Content revision data:
————
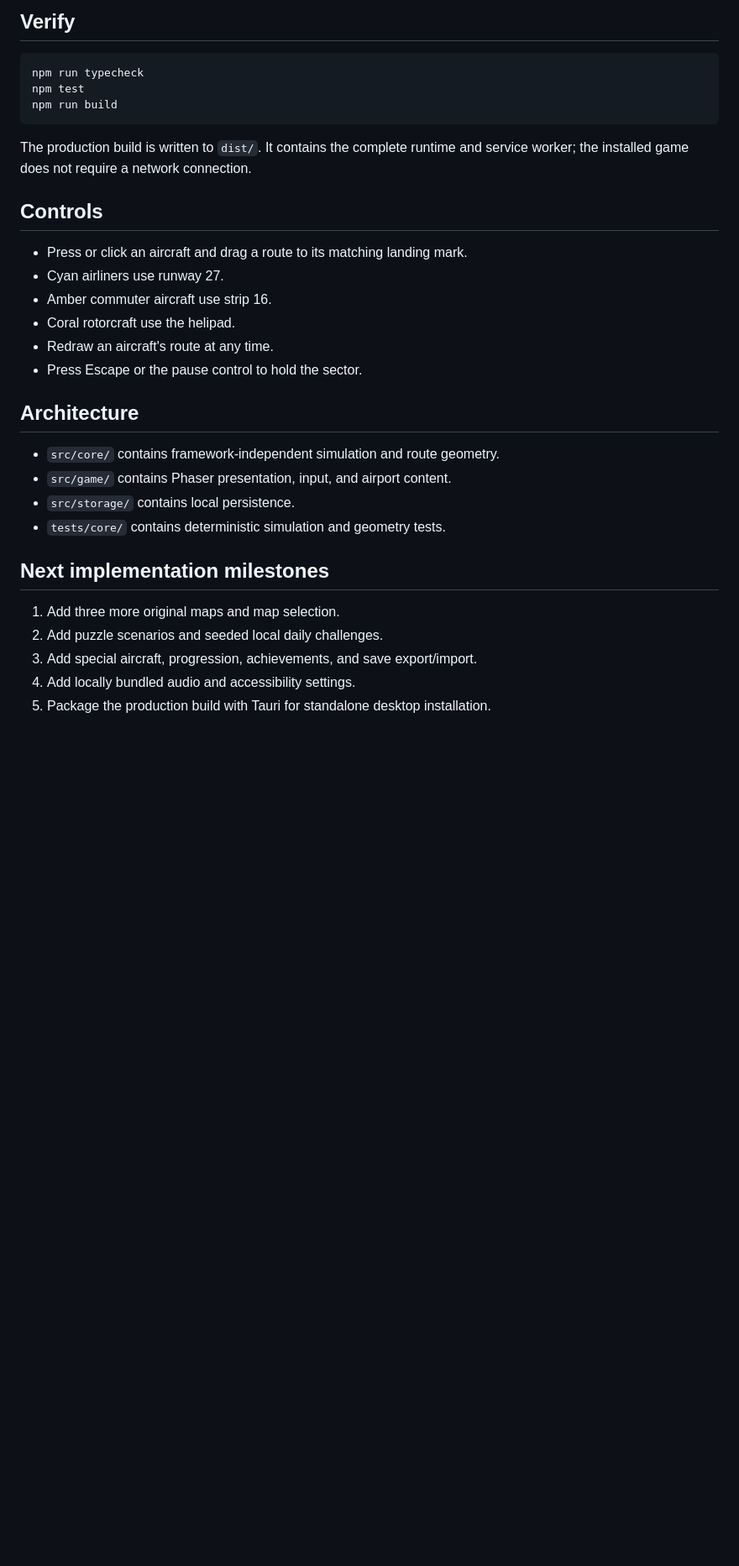
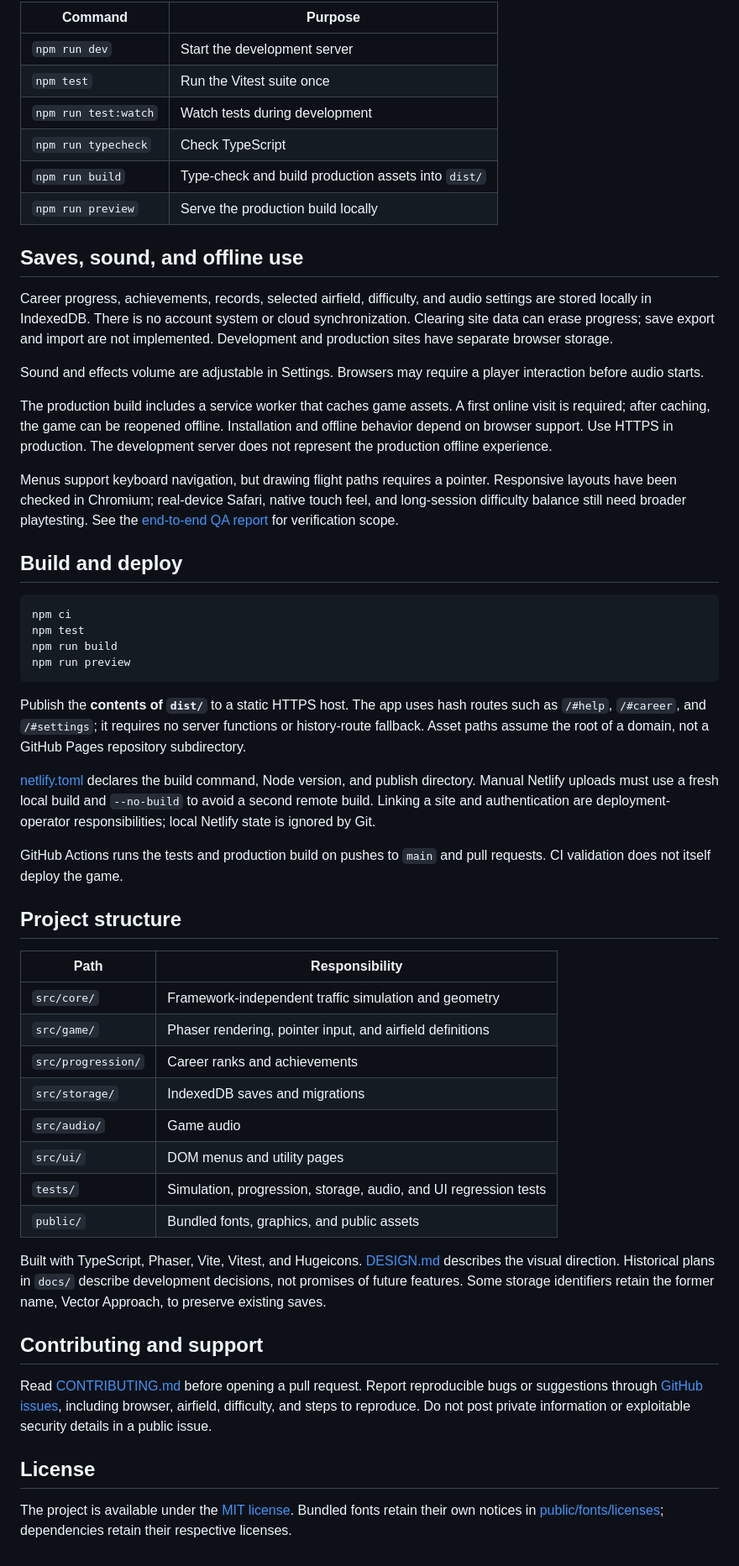
Before and after one commit to montasim/air-traffic-control, a Markdown page: README.md, the part around the change printed below. Shown: that part at 84% size. Rendered like a GitHub page; blank space fills up the shorter version.

Commit message:
docs: document the game and add branded social artwork

````diff
--- a/README.md
+++ b/README.md
@@ -15,34 +45,57 @@ Then open the local URL printed by Vite.
 
-## Verify
+| Command | Purpose |
+| --- | --- |
+| `npm run dev` | Start the development server |
+| `npm test` | Run the Vitest suite once |
+| `npm run test:watch` | Watch tests during development |
+| `npm run typecheck` | Check TypeScript |
+| `npm run build` | Type-check and build production assets into `dist/` |
+| `npm run preview` | Serve the production build locally |
+
+## Saves, sound, and offline use
+
+Career progress, achievements, records, selected airfield, difficulty, and audio settings are stored locally in IndexedDB. There is no account system or cloud synchronization. Clearing site data can erase progress; save export and import are not implemented. Development and production sites have separate browser storage.
+
+Sound and effects volume are adjustable in Settings. Browsers may require a player interaction before audio starts.
+
+The production build includes a service worker that caches game assets. A first online visit is required; after caching, the game can be reopened offline. Installation and offline behavior depend on browser support. Use HTTPS in production. The development server does not represent the production offline experience.
+
+Menus support keyboard navigation, but drawing flight paths requires a pointer. Responsive layouts have been checked in Chromium; real-device Safari, native touch feel, and long-session difficulty balance still need broader playtesting. See the [end-to-end QA report](docs/end-to-end-qa-report.md) for verification scope.
+
+## Build and deploy
 
 ```bash
-npm run typecheck
+npm ci
 npm test
 npm run build
+npm run preview
 ```
 
-The production build is written to `dist/`. It contains the complete runtime and service worker; the installed game does not require a network connection.
+Publish the **contents of `dist/`** to a static HTTPS host. The app uses hash routes such as `/#help`, `/#career`, and `/#settings`; it requires no server functions or history-route fallback. Asset paths assume the root of a domain, not a GitHub Pages repository subdirectory.
 
-## Controls
+[netlify.toml](netlify.toml) declares the build command, Node version, and publish directory. Manual Netlify uploads must use a fresh local build and `--no-build` to avoid a second remote build. Linking a site and authentication are deployment-operator responsibilities; local Netlify state is ignored by Git.
 
-- Press or click an aircraft and drag a route to its matching landing mark.
-- Cyan airliners use runway 27.
-- Amber commuter aircraft use strip 16.
-- Coral rotorcraft use the helipad.
-- Redraw an aircraft's route at any time.
-- Press Escape or the pause control to hold the sector.
+GitHub Actions runs the tests and production build on pushes to `main` and pull requests. CI validation does not itself deploy the game.
 
-## Architecture
+## Project structure
 
-- `src/core/` contains framework-independent simulation and route geometry.
-- `src/game/` contains Phaser presentation, input, and airport content.
-- `src/storage/` contains local persistence.
-- `tests/core/` contains deterministic simulation and geometry tests.
+| Path | Responsibility |
+| --- | --- |
+| `src/core/` | Framework-independent traffic simulation and geometry |
+| `src/game/` | Phaser rendering, pointer input, and airfield definitions |
+| `src/progression/` | Career ranks and achievements |
+| `src/storage/` | IndexedDB saves and migrations |
+| `src/audio/` | Game audio |
+| `src/ui/` | DOM menus and utility pages |
+| `tests/` | Simulation, progression, storage, audio, and UI regression tests |
+| `public/` | Bundled fonts, graphics, and public assets |
 
-## Next implementation milestones
+Built with TypeScript, Phaser, Vite, Vitest, and Hugeicons. [DESIGN.md](DESIGN.md) describes the visual direction. Historical plans in `docs/` describe development decisions, not promises of future features. Some storage identifiers retain the former name, Vector Approach, to preserve existing saves.
 
-1. Add three more original maps and map selection.
-2. Add puzzle scenarios and seeded local daily challenges.
-3. Add special aircraft, progression, achievements, and save export/import.
-4. Add locally bundled audio and accessibility settings.
-5. Package the production build with Tauri for standalone desktop installation.
+## Contributing and support
+
+Read [CONTRIBUTING.md](CONTRIBUTING.md) before opening a pull request. Report reproducible bugs or suggestions through [GitHub issues](https://github.com/montasim/air-traffic-control/issues), including browser, airfield, difficulty, and steps to reproduce. Do not post private information or exploitable security details in a public issue.
+
+## License
+
+The project is available under the [MIT license](LICENSE). Bundled fonts retain their own notices in [public/fonts/licenses](public/fonts/licenses); dependencies retain their respective licenses.
````
Also changed, not shown: other parts of README.md (+35 -5 lines), public/social-preview-v1.png (added), 1 other file.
————
_Activity_:
Where a line of the entries above holds the word "contains", return that line.

_Reply to the exercise_:
-The production build is written to `dist/`. It contains the complete runtime and service worker; the installed game does not require a network connection.
-- `src/core/` contains framework-independent simulation and route geometry.
-- `src/game/` contains Phaser presentation, input, and airport content.
-- `src/storage/` contains local persistence.
-- `tests/core/` contains deterministic simulation and geometry tests.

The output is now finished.